Below is a more detailed discussion of the Employee Retention Credit.
What is the Employee Retention Credit?
The Employee Retention Credit (“credit”) is a tax incentive built into the CARES Act that provides certain eligible employers, including 501(c) non-profits, the ability to keep their employees on the payroll and have a portion of their wages reimbursed to them by the federal government in the form of a refundable tax credit against their payroll taxes.
Who is considered an eligible employer?
An eligible employer is one who was carrying on a trade or business during 2020 and whose operations have been fully or partially suspended as a result of a government order limiting commerce, travel, or group meetings during any calendar quarter during 2020.
An eligible employer is also defined as a business that remained open but suffered a significant decline in business for any calendar quarter during 2020. A significant decline is defined as business that has experienced a greater than 50 percent reduction in quarterly receipts, measured on a year-over-year basis.
How do you calculate the credit?
For an employer that had less than 100 average full-time employees in 2019:
The credit is 50 percent of all wages, including health benefits, paid to employees during an impacted quarter as described above.
For an employer that had greater than 100 average full-time employees in 2019:
Same as above, with the exception that the credit is 50 percent of only those wages paid to employees who are not working or have reduced hours during an impacted quarter.
Are there any limitations on the credit?
Wages paid during the period between March 13, 2020 and December 31, 2020 are eligible for the credit. The maximum amount of eligible wages to be considered for the credit is $10,000 per employee, leaving a potential maximum credit per employee of $5,000.
How does the employer receive the credit?

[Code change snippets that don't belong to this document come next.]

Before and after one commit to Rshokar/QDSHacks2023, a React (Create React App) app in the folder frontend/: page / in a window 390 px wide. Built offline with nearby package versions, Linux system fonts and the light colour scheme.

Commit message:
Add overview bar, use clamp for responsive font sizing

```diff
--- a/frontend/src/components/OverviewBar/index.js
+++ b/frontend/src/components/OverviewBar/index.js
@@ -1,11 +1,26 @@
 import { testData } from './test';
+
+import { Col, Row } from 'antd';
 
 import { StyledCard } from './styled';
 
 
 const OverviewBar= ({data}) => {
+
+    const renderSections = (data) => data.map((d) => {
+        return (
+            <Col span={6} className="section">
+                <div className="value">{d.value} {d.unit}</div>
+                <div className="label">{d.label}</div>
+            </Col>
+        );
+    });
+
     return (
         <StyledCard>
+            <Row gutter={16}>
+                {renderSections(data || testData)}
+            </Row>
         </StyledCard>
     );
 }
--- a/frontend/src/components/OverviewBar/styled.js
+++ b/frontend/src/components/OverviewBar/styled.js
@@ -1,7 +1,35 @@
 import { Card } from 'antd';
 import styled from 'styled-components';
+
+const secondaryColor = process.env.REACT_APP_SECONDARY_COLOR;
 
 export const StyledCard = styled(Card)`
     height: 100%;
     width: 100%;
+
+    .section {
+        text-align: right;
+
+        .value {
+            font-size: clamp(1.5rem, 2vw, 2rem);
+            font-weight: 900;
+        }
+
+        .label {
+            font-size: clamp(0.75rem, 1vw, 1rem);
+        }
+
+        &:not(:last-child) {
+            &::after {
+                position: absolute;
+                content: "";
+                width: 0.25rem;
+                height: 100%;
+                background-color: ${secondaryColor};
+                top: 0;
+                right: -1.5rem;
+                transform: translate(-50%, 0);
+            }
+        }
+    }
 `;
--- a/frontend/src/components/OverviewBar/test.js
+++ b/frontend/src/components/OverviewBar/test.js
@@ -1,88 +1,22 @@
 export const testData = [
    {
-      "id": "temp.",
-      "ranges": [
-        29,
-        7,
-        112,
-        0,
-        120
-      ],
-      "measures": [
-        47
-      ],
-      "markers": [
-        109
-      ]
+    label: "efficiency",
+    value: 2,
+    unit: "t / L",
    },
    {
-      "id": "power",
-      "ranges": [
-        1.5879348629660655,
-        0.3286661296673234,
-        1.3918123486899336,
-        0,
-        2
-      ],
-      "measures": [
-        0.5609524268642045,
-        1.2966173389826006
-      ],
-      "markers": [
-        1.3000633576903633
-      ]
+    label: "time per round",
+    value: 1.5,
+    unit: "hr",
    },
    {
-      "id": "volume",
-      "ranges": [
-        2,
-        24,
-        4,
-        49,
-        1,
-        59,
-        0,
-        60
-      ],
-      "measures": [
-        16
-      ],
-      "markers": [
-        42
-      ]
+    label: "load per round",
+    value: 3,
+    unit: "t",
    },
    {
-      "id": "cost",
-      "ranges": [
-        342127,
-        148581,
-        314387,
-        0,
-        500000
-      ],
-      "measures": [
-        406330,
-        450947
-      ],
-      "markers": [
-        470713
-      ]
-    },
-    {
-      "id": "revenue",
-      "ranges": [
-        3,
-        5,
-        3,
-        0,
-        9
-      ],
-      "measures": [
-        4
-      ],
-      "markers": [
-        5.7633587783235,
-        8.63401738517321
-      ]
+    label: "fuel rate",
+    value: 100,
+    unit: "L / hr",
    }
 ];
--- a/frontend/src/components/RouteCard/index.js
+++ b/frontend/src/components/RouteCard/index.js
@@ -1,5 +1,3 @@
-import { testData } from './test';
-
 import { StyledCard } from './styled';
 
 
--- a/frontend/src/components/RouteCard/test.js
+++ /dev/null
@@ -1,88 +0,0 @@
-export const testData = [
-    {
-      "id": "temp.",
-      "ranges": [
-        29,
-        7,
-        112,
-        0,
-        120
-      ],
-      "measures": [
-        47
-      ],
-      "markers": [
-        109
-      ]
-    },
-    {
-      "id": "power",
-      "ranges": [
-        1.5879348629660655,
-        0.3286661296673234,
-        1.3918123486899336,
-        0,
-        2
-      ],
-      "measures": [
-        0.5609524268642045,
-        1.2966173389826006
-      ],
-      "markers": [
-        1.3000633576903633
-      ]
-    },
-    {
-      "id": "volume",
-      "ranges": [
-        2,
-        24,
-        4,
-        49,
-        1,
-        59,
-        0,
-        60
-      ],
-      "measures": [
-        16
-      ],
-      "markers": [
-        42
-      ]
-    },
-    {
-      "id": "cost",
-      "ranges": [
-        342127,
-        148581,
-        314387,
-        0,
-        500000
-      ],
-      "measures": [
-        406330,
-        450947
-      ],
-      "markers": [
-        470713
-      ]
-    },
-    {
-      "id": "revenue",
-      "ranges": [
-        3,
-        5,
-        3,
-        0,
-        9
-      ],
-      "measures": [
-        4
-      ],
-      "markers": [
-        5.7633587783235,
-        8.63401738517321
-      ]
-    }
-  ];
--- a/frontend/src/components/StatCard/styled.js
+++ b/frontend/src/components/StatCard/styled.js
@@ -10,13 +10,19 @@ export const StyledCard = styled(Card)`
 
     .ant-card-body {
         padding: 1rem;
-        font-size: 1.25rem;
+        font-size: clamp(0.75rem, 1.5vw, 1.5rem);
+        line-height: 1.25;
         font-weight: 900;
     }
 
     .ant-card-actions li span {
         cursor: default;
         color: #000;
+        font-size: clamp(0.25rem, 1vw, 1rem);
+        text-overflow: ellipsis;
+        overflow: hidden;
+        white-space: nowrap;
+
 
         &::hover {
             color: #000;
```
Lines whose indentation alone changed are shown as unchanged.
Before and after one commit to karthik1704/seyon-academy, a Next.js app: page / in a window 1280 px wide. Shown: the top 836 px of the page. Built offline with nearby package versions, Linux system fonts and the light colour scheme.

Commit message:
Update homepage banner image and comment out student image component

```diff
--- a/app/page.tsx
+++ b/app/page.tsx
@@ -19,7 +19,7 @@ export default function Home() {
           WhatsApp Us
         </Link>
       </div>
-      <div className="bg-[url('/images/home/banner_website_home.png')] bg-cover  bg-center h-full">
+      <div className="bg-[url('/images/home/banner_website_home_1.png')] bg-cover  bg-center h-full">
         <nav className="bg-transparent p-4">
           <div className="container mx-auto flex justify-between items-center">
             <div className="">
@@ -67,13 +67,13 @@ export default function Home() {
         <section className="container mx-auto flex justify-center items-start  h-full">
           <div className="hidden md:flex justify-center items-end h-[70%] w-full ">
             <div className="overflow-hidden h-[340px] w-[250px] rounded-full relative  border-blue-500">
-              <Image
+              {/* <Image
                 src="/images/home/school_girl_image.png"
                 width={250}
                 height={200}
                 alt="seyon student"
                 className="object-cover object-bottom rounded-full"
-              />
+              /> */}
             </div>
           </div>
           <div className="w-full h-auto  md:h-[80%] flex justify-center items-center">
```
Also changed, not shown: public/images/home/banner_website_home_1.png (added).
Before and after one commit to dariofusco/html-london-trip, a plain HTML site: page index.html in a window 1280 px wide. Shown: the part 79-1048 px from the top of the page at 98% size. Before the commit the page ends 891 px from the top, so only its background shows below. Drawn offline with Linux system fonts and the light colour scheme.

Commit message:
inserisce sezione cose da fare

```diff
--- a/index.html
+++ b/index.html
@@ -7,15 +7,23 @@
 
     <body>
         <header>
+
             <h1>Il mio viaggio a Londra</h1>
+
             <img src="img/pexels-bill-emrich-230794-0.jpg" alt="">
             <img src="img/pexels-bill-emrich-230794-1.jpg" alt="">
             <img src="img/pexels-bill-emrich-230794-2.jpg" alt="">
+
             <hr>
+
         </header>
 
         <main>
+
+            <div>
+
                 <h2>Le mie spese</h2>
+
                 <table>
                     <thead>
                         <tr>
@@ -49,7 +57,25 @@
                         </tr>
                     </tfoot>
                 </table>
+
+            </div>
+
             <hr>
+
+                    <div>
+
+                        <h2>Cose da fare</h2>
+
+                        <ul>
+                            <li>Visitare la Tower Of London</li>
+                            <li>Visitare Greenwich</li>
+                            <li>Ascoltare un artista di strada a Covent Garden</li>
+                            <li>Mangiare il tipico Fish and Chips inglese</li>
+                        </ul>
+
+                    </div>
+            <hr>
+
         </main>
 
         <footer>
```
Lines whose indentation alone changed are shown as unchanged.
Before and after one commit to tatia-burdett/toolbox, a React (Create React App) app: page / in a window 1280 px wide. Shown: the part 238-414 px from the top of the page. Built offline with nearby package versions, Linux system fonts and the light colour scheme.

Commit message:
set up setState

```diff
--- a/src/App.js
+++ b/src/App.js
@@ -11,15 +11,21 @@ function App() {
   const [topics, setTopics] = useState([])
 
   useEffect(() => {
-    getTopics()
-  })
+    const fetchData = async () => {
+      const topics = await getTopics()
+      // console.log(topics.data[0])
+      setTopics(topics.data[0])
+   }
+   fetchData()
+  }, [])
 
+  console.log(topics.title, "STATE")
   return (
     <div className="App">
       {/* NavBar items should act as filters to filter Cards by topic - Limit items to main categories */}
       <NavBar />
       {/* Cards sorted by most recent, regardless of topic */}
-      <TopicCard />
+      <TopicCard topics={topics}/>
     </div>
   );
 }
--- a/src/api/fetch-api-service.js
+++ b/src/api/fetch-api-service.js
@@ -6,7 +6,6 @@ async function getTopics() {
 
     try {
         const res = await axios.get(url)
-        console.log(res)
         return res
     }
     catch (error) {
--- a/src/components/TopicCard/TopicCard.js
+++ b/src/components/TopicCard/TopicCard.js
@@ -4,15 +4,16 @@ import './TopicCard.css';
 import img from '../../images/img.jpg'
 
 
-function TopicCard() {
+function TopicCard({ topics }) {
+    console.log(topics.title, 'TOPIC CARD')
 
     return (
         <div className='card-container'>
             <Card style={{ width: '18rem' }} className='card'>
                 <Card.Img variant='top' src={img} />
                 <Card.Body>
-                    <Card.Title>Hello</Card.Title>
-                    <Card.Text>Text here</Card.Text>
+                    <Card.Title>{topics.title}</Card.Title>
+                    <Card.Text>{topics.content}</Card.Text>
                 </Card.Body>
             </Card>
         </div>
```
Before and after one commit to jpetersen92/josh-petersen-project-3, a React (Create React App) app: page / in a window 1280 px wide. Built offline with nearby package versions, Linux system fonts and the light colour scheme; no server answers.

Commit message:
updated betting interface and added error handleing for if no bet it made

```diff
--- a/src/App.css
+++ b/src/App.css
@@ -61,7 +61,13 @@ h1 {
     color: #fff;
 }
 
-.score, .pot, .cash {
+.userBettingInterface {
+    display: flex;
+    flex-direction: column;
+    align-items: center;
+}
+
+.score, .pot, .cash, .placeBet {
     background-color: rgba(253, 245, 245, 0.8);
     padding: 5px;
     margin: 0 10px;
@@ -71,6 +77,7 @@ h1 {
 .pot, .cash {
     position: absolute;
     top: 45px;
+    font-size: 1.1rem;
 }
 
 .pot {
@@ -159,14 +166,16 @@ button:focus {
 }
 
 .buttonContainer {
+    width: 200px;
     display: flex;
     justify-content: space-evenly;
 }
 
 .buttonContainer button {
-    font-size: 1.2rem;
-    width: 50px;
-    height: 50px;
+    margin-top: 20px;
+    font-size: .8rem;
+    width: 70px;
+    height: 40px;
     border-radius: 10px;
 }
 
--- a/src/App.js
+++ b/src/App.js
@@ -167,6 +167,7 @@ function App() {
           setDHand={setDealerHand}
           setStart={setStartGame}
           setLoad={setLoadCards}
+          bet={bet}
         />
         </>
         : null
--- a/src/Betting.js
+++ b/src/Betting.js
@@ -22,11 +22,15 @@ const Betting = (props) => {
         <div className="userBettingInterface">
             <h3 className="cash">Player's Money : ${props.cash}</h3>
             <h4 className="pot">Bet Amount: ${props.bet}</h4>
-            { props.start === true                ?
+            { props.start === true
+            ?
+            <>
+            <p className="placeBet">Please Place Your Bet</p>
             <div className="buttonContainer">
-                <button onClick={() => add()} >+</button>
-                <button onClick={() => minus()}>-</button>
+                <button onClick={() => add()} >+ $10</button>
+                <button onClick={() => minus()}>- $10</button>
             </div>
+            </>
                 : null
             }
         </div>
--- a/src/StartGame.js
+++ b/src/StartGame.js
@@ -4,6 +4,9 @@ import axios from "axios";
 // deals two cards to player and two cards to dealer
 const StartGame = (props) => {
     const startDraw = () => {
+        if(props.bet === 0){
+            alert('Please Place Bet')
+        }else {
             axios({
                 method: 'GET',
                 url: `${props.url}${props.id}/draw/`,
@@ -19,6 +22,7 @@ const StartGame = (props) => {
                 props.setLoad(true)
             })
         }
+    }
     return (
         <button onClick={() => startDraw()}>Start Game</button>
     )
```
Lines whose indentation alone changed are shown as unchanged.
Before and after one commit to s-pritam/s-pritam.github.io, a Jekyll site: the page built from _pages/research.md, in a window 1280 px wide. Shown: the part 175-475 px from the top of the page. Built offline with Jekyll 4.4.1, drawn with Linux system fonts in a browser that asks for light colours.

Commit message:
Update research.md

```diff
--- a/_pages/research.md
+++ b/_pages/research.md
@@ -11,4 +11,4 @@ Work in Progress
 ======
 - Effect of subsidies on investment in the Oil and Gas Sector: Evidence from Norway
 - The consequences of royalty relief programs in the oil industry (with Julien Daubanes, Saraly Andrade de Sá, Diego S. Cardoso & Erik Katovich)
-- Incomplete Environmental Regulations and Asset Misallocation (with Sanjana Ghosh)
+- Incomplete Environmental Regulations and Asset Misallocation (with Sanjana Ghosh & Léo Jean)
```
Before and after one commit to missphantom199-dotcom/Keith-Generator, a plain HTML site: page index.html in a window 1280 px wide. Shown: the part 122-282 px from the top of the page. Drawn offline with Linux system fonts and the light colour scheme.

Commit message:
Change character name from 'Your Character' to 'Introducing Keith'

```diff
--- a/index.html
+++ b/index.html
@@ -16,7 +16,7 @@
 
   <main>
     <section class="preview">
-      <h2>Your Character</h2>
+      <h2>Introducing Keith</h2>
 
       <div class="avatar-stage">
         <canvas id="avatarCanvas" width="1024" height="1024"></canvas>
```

The credit is allowed against the tax imposed on the employer’s share of FICA taxes. If the credit for the quarter exceeds the employer’s overall FICA tax liability, the excess is refunded. In anticipation of receiving the credit, eligible employers can access federal employment taxes, including withheld taxes, which are required to be deposited by the IRS.
Is there interplay with other provisions and legislation?
The provision does include a denial of double benefit, meaning that the wages used to calculate the Employee Retention Credit cannot also be used to obtain tax credits under the paid leave provisions of the Families First Coronavirus Response Act; under IRC Sec. 45S, which allows employers to claim a tax credit for family leave wages if the employer has a written family leave policy in place that meets certain requirements; or for federal work opportunity tax credits. The employer’s deduction for wages is also reduced by the amount of the credit.
Further, employers are not eligible for the credit if they receive a Paycheck Protection Program Loan (“PPP Loan”) under Section 1102 of the CARES Act.
What else should I consider?
Those eligible employers who are seeking PPP loans should assess the immediate cash flow implications of the Employee Retention Credit and compare that to the potential forgiveness of the PPP loans. In some instances, the amount of the allowable loan under the PPP loans and the ultimate forgiveness may be less than that of the allowable Employee Retention Credit.
Eligible employers could also seek alternative financing through Economic Injury Disaster Loans, which would provide working capital while allowing the employer to utilize the Employee Retention Credit. In either case, the employer should track and account for these wages for use in this analysis, especially in an instance where a PPP loan application is unsuccessful.
The credit also provides relief to certain 501(c) non-profits that are ineligible for the Small Business Interruption Loan.
If you need assistance with this or any other COVID-19 related matters, please contact your Kreischer Miller relationship professional or any member of our team. We also continue to update our COVID-19 Resource Center, which you can access here.
Information contained in this alert should not be construed as the rendering of specific accounting, tax, or other advice. Material may become outdated and anyone using this should research and update to ensure accuracy. In no event will the publisher be liable for any damages, direct, indirect, or consequential, claimed to result from use of the material contained in this alert. Readers are encouraged to consult with their advisors before making any decisions.